OK, so it's not much of a chain -- yet. This pan-Latin eatery, a conceptual sibling to T.G.I. Friday's, has only two other locations nationwide. Still, more are planned, including two in South Florida, and they're so uniquely suited to our region that we have no problem looking forward to more. Like everyday life in multicultural South Florida, the Samba Room menu puts various Hispanic dishes side by side regardless of country of origin. Where else could you find a ropa vieja sandwich next to Colombian arepas -- with a corn salsa, no less? Or wash down xinxim (Brazilian stew) with a Cuba libre? Granted, the Samba Room, named for a Brazilian dance, takes some liberties by fusing Latin ingredients with Asian ones and palming some Caribbean ones off on unsuspecting Anglos. But all in all, the place is good fun, especially late in the evening when the furniture is cleared away, the dancing begins, and the Samba lives up to its name.
If the aroma of fresh-baked cookies wafting from the café's kitchen doesn't clue you in, allow us to do so: Proprietors Dennis Williams and Ken Rzab make their own. And they're not just tollhouse toadies, either, although the chocolate-chip yummies here are so popular the boys sell 'em by the dozen. This pair gets into the groove with sweets both simple (try the brownies) and sophisticated (sample the cappuccino-chocolate-chip layer cake). And as for the peanut butter cream pie, it straddles the line between delicious and, oh, how about rockin' good.
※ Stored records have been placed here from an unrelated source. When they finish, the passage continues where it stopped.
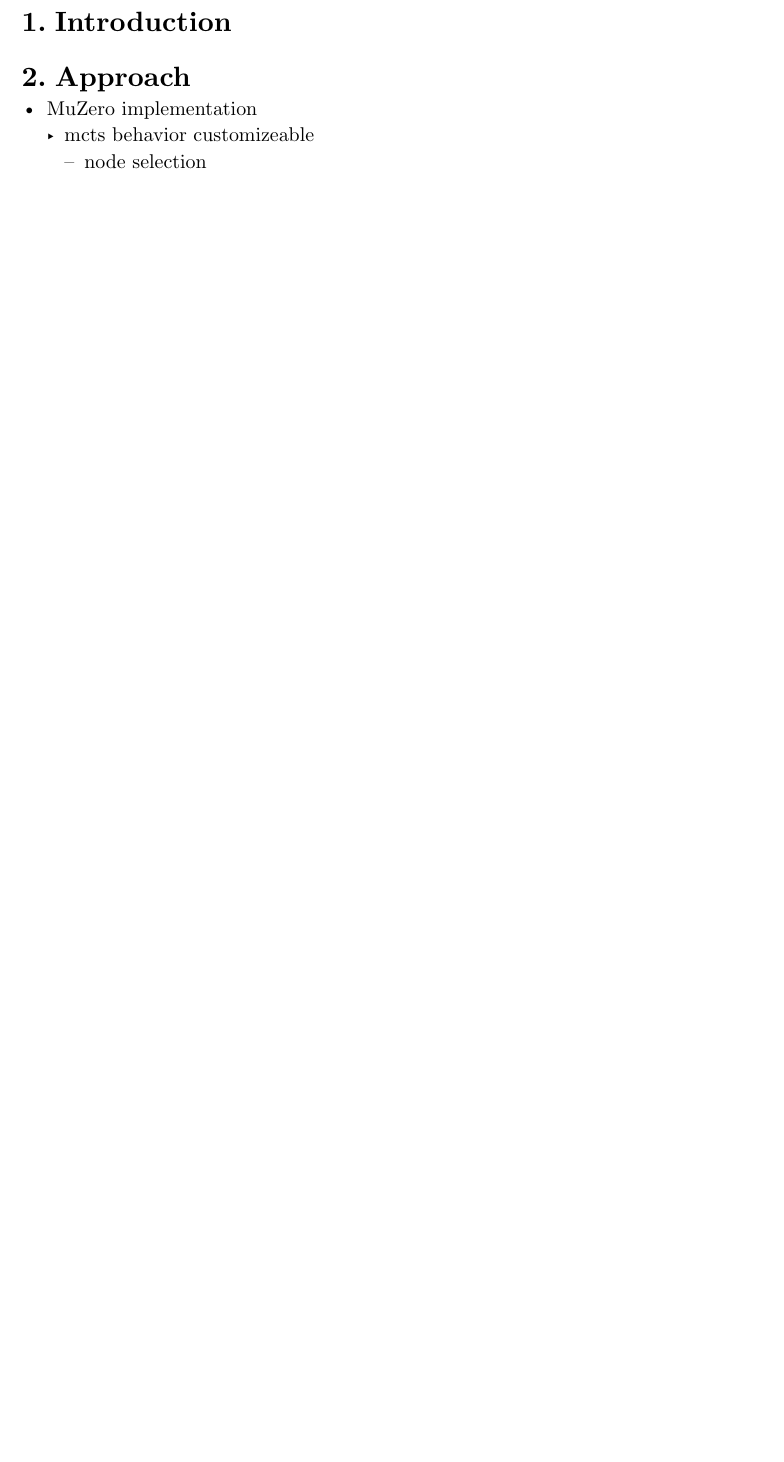
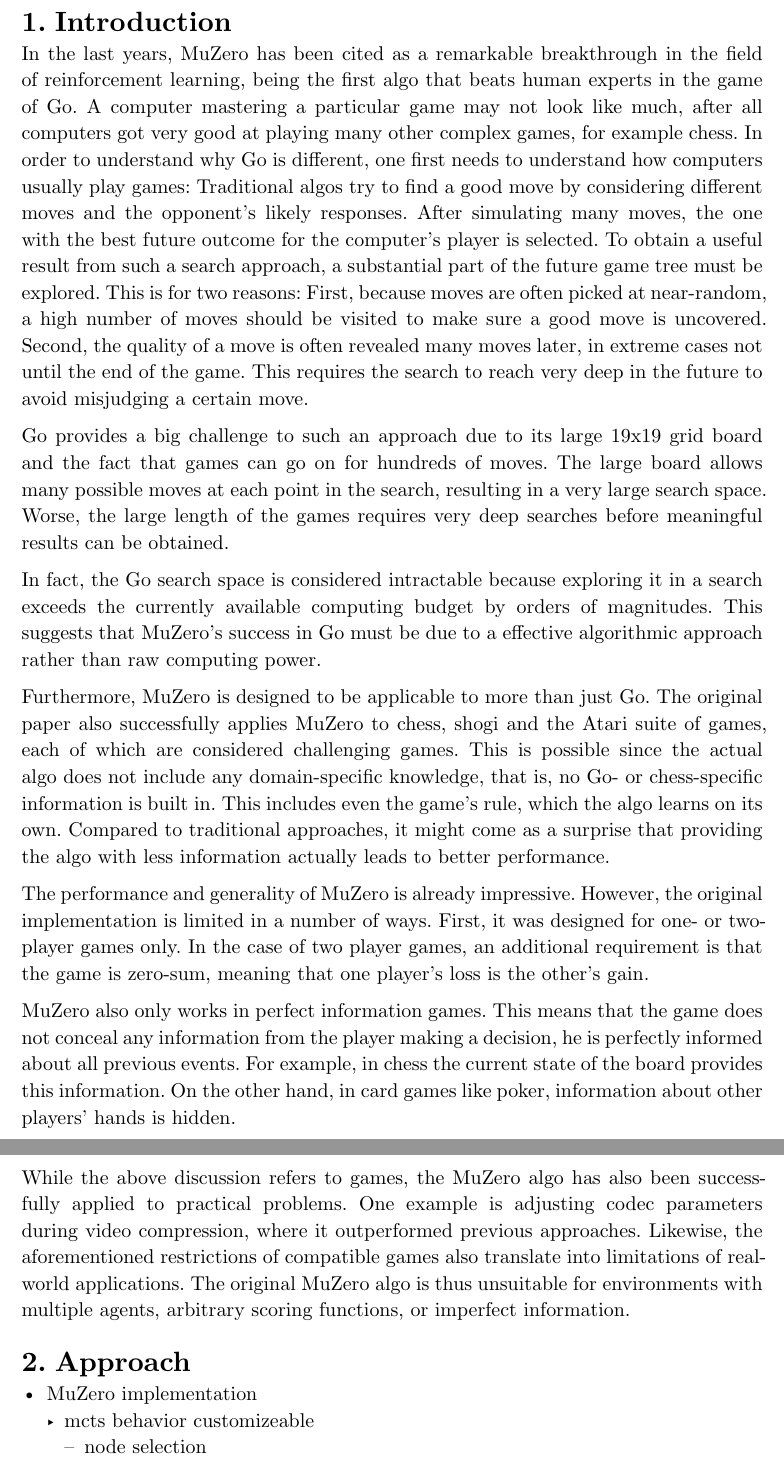
Before and after one commit to raphCode/master-thesis-muzero, a Typst document (main.typ, which reads introduction.typ): part of the page before the commit and two parts of pages 1 and 2 of 2 after it, the two joined at a grey line, cut so that both start at the same text, the shorter picture padded with empty space. Compiled offline with Typst 0.15.

Commit message:
Add introduction text

```diff
--- a/introduction.typ
+++ b/introduction.typ
@@ -8,3 +8,71 @@
 was du gemacht hast und was rausgekommen ist (ohne details natürlich).
 Laut Prof. André eines der wichtigesten Kapitel.
 */
+
+#import "substitutions.typ"
+
+#show: substitutions.player
+#show: substitutions.game
+
+In the last years, muzero has been cited as a remarkable breakthrough in the field of rl,
+being the first algo that beats human experts in the game of Go.
+A computer mastering a particular game may not look like much, after all computers got
+very good at playing many other complex games, for example chess.
+In order to understand why Go is different, one first needs to understand how computers
+usually play games:
+Traditional algos try to find a good move by considering different moves and the
+opponent's likely responses.
+After simulating many moves, the one with the best future outcome for the computer's
+player is selected.
+To obtain a useful result from such a search approach, a substantial part of the future
+game tree must be explored.
+This is for two reasons:
+First, because moves are often picked at near-random, a high number of moves should be
+visited to make sure a good move is uncovered.
+Second, the quality of a move is often revealed many moves later, in extreme cases not
+until the end of the game.
+This requires the search to reach very deep in the future to avoid misjudging a certain
+move.
+
+Go provides a big challenge to such an approach due to its large 19x19 grid board and the
+fact that games can go on for hundreds of moves.
+The large board allows many possible moves at each point in the search, resulting in a
+very large search space.
+Worse, the large length of the games requires very deep searches before meaningful results
+can be obtained.
+
+In fact, the Go search space is considered intractable because exploring it in a search
+exceeds the currently available computing budget by orders of magnitudes.
+This suggests that muzero's success in Go must be due to a effective algorithmic approach
+rather than raw computing power.
+
+Furthermore, muzero is designed to be applicable to more than just Go.
+The original paper also successfully applies muzero to chess, shogi and the Atari suite of
+games, each of which are considered challenging games.
+This is possible since the actual algo does not include any domain-specific knowledge,
+that is, no Go- or chess-specific information is built in.
+This includes even the game's rule, which the algo learns on its own.
+Compared to traditional approaches, it might come as a surprise that providing the algo
+with less information actually leads to better performance.
+
+The performance and generality of muzero is already impressive.
+However, the original implementation is limited in a number of ways.
+First, it was designed for one- or two-player games only.
+In the case of 2p games, an additional requirement is that the game is 0sum, meaning
+that one player's loss is the other's gain.
+
+muzero also only works in perfect information games.
+This means that the game does not conceal any information from the player making a
+decision, he is perfectly informed about all previous events.
+For example, in chess the current state of the board provides this information.
+On the other hand, in card games like poker, information about other players' hands is
+hidden.
+
+While the above discussion refers to games, the muzero algo has also been successfully
+applied to practical problems.
+One example is adjusting codec parameters during video compression, where it outperformed
+previous approaches.
+Likewise, the aforementioned restrictions of compatible games also translate into
+limitations of real-world applications.
+The original muzero algo is thus unsuitable for environments with multiple agents,
+arbitrary scoring functions, or imperfect information.
```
Talk about rhythm -- the sweets here make your taste buds do the tango.
What do you do when confronted with a horny green iguana? Drink it, and fast -- otherwise the aged tequila in this innovative martini might lose its just-shaken chill. Then, once you're sufficiently warmed, take time to examine the rest of the offerings at this splendidly creative Tex-Mex joint. This eatery on trendy Clematis Street has chile-napped winners in such items as chicken breast mole and tenderloin of pork with pumpkin-seed sauce. And you can't dismiss even what would normally be incidentals (that is, chips and salsa) in another restaurant, because every piquant sauce here is made on the premises. Indeed while the mixed drinks tame even the prickliest Mexican-food fans, the fare peps 'em right back up again.
Granted, the name's a little strange, perhaps just a bit too weird to be taken seriously. And the sushi part can easily seem like a backup plan for non-Thai food lovers or for those disappointed in the pad Thai, for instance. And yes, the place doesn't look like much more than what it was before chef-owner Todd Boonya took over: a classic roadside diner. But once you're safely ensconced in a booth and served steaming tom yum soup, a brothy blend spiked with lime leaves, lemongrass, and chile peppers, you'll just have to trust your palate. This is fine Thai dining indeed. Mee krob is exceptional, neither greasy nor too sweet, and curries are supremely well balanced. Ask for your dish spicy and you'll get it that way, which makes Eddie Hills and Sushi Thai not only a pit stop for quick Asian fare but a cure for the common cold as well.